→ WHAT YOU HAVE TO DO
Go through the listing below and state how many lines hold the word "phrases", giving only the number.
Segment Start: INPUT FOR THIS TASK
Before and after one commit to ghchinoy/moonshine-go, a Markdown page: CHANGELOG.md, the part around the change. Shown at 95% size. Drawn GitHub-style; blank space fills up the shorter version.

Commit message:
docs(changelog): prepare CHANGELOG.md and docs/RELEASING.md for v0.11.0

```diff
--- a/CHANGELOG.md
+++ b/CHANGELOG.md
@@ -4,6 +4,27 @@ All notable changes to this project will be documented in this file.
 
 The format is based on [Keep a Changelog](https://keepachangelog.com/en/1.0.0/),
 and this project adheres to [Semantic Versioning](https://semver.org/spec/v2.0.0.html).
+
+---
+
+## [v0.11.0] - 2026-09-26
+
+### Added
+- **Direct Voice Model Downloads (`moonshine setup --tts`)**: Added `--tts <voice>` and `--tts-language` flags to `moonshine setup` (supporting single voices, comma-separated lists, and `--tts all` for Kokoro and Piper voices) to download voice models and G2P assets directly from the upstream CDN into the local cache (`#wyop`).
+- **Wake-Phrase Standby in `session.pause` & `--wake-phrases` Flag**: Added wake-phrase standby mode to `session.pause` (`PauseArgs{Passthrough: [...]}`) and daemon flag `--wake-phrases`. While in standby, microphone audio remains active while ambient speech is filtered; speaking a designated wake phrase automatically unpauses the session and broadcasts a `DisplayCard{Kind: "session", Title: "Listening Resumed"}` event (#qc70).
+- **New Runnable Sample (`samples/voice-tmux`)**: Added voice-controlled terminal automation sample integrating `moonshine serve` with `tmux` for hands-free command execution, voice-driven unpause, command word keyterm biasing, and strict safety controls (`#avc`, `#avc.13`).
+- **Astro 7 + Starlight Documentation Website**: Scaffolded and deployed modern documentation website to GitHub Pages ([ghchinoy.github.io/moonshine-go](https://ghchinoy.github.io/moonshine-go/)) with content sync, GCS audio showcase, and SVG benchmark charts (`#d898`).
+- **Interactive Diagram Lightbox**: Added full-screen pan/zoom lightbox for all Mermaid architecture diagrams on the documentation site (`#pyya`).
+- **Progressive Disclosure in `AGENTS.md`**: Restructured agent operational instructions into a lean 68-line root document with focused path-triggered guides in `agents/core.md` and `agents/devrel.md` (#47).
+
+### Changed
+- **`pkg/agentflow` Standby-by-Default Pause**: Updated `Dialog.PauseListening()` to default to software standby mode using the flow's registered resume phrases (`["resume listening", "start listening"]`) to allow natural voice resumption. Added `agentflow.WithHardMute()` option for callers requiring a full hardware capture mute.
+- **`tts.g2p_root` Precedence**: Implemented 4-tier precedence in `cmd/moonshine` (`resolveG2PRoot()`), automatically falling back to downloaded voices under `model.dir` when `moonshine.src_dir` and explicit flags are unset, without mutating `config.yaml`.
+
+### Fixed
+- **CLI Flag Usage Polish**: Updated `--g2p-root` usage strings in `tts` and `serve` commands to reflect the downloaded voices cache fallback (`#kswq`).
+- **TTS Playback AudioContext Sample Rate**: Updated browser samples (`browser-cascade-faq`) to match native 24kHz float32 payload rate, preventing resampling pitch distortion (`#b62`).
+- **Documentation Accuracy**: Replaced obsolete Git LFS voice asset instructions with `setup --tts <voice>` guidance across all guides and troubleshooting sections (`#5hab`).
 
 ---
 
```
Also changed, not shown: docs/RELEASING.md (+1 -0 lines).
Segment End: INPUT FOR THIS TASK
→ ANSWER TO THIS EXERCISE
2